Recording drums can be stressful when you’re setting up and boring when you’re doing take after take. Instead, follow some of these tips and make it effortless and easy.
1. Find a Bigger Space
Recording drums in a small space will usually give you a small and boxy sound. There’s no way of getting around it. Using close-miking techniques and the Recorderman overhead method might work in a pinch, but if you can move the drums into a larger room your sound will reward you for it.
2. Be Comfortable
Stick with what you’re comfortable with. There are a lot of different mics out there you can use on drums. It’s easy to get wrapped up in all the options but sticking to your trusty microphones is a better way to get a more consistently good sound.
Don’t go it alone. Ask the drummer for his opinion and preference over his sound. Ask him if he wants his drums to sound a certain way and then try to recreate that sound.
Being an engineer is all about converting the band’s words and ideas into awesome sounds.
4. Avoid EQ
The drums must sound good in the room. Then they must sound good through the microphones without any EQ. If you want to tweak the EQ immediately after tracking, maybe you should spend more time on mic placement. Get it right at the source, as the gospel says.

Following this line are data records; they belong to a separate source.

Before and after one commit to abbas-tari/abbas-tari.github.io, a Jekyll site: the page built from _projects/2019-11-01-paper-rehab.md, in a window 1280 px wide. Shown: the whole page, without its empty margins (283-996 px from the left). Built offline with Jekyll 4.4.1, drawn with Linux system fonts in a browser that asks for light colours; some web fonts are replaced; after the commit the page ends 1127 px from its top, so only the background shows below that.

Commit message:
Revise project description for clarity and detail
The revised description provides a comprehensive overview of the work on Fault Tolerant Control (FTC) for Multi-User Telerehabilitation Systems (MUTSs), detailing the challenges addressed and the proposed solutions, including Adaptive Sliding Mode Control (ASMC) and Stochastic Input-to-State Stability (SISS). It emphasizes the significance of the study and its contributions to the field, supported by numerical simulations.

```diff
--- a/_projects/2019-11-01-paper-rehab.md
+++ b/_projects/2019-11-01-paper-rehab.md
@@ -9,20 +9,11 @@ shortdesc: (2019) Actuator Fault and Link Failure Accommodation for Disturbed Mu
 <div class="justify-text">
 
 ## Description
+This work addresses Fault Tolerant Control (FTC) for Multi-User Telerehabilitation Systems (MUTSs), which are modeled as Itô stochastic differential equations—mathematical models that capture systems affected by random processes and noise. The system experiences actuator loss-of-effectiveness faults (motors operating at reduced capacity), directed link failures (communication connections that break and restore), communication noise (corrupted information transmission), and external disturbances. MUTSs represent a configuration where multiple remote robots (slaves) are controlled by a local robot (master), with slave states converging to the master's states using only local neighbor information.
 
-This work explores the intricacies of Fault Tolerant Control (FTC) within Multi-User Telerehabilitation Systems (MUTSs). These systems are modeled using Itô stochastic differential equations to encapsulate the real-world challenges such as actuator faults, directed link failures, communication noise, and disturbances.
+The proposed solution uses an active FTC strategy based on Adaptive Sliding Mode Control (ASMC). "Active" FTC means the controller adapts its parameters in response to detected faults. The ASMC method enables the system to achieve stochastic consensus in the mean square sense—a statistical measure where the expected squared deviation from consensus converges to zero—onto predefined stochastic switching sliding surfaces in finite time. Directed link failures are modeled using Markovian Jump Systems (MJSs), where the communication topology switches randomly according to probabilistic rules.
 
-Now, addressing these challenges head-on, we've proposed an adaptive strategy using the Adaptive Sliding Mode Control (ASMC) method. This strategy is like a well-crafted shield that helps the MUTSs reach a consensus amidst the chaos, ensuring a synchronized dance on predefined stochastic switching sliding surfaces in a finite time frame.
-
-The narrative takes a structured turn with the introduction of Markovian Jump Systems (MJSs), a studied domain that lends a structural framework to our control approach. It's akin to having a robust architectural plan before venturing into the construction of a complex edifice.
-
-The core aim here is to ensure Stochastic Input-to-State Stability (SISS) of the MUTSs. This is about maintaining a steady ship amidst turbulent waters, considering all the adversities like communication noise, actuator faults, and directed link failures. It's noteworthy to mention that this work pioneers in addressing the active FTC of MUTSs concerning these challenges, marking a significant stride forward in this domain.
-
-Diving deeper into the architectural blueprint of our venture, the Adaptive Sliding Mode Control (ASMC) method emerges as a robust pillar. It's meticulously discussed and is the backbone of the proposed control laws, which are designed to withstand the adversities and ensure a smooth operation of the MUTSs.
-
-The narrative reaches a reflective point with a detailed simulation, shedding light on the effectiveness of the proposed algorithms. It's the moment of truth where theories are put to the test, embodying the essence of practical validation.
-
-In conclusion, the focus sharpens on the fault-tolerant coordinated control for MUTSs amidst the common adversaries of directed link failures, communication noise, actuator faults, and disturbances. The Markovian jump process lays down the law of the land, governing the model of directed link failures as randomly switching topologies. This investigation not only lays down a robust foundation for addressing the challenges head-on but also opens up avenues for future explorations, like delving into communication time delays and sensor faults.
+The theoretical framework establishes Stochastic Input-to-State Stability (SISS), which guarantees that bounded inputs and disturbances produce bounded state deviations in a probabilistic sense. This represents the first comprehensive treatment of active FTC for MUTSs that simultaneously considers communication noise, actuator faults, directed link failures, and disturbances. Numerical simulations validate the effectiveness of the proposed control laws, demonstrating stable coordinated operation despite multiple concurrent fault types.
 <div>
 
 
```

5. Track for Tightness
There’s a reason buddy cop movies are so successful. Nobody wants to be the grumpy hero that goes it alone. Except Clint Eastwood I guess.
The same goes for your drummer. Have him track with another musician, like a bass player. Tracking bass together with the drums can result in an extremely tight foundation for all your overdubbing dreams.
Making the session comfortable and encouraging communication between yourself and the band is key to a good performance. Recording drums is no exception. Once you’re comfortable and enjoying yourself, you’ll spread the mood to everyone else.
How to Record Drums with Only One Microphone
Dealing with limitations can often be pretty fun.
For instance, getting a drum sound with only one microphone poses some interesting challenges.
If you’ve ever found yourself holding a single microphone with only one channel left on your interface to record drums, then you need to approach the process completely differently.
It makes you approach the drums much differently than if you had all the tracks and microphones in the world.
Placing the drum-kit is pretty important if you’re going to use a single microphone. The drum-kit will sound different depending on its placement in the room. Getting the absolute best sound from the room is pretty important so taking the time to move the drums around will give you different sounds to choose from.
Tune the drums. A tight sounding, well-tuned heads placed well in a good sounding room will go a long way towards a great recording.
The Mic Placement
Mic placement with only one microphone is obviously crucial. You want to pick up the whole drum-kit somewhat evenly. If you place the mic too high or point it towards the cymbals, they will overpower your sound. Place it too low, and you’ll get too much power from the kick drum that creates a boomy sound that’s too kick-drum focused.
A happy medium is somewhere in the middle, picking up everything evenly.
The Polar Pattern
Use a cardioid pattern if you don’t want extra room sound. You’ll inevitably get some, but with a directional pattern, the mic will focus more on the drums than the room.
If you have a great sounding room and you want a drum sound with a large “live feel,” then an Omni pattern works well.
A Run Through of Different Microphone Techniques
Here’s a very interesting video on a few different miking techniques, and a particularly good point on positioning an X/Y pattern.
One Microphone Technique
Here’s a cool clip of how good a drum kit can sound with only one great microphone in a great sounding room.
I’m a big fan of the Bill Gibson recording books and have used his book for inspiration on many occasions. Microphone position is important, and the video shows you how much the sound can change using different placements.
Creating a Sub-Kick
Thank you so much for reading. Now that you’re comfortable getting a great drum sound in the recording phase, your next step is to continue and check out my free article: A Powerful Guide to Mixing Killer Drums in 6 Simple Steps.